■ How to complete this task: Whenever a line in the data holds the string "user", copy that line.

Stored dataset items:
Start of Block

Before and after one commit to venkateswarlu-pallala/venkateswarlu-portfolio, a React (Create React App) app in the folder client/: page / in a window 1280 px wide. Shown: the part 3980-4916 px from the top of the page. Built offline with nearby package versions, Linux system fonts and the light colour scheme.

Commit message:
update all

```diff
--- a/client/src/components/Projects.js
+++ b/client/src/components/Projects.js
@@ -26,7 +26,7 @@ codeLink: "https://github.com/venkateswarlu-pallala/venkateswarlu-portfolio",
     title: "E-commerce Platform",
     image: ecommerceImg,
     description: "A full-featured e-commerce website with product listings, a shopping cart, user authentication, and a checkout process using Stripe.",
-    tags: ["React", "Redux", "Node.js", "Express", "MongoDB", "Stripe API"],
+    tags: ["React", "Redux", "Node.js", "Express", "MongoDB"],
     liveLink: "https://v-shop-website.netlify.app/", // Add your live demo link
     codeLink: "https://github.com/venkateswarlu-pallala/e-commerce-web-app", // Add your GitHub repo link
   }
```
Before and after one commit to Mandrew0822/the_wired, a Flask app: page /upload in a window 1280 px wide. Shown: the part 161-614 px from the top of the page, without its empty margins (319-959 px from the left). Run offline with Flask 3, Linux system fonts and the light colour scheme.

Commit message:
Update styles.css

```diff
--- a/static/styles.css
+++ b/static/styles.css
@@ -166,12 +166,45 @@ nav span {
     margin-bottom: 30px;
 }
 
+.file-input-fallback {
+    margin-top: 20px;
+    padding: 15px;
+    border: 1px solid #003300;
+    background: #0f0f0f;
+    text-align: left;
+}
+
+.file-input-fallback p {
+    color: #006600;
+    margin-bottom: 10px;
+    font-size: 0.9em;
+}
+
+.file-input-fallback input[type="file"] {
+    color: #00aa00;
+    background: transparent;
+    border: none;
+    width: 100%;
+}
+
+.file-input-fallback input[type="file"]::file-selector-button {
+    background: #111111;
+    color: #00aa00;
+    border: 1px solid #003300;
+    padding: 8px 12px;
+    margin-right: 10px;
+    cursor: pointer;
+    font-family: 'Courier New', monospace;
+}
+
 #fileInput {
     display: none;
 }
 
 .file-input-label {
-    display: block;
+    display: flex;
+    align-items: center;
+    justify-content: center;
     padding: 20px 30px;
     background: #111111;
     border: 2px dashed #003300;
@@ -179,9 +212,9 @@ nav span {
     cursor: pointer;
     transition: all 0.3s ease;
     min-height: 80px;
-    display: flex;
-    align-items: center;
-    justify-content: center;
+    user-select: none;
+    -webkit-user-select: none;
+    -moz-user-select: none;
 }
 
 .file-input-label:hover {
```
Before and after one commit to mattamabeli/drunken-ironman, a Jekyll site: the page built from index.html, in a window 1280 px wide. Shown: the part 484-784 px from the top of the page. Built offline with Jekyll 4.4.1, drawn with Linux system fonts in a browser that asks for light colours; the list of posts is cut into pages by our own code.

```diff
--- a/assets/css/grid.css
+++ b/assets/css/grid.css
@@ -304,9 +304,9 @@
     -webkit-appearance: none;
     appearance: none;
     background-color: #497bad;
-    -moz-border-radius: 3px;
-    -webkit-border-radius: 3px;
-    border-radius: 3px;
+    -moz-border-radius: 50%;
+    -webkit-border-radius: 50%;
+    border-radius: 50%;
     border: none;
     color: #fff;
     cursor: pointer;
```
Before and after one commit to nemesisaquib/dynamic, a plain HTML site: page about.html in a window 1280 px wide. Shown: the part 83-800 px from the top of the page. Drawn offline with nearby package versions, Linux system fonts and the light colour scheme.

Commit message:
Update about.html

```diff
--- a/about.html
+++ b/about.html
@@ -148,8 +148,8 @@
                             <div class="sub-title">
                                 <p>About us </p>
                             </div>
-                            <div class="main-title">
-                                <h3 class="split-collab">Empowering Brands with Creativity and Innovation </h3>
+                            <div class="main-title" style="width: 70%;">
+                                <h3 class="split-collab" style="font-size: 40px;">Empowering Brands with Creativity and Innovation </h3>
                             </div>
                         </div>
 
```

End of Block

■ Response area:
     description: "A full-featured e-commerce website with product listings, a shopping cart, user authentication, and a checkout process using Stripe.",
+    user-select: none;
+    -webkit-user-select: none;
+    -moz-user-select: none;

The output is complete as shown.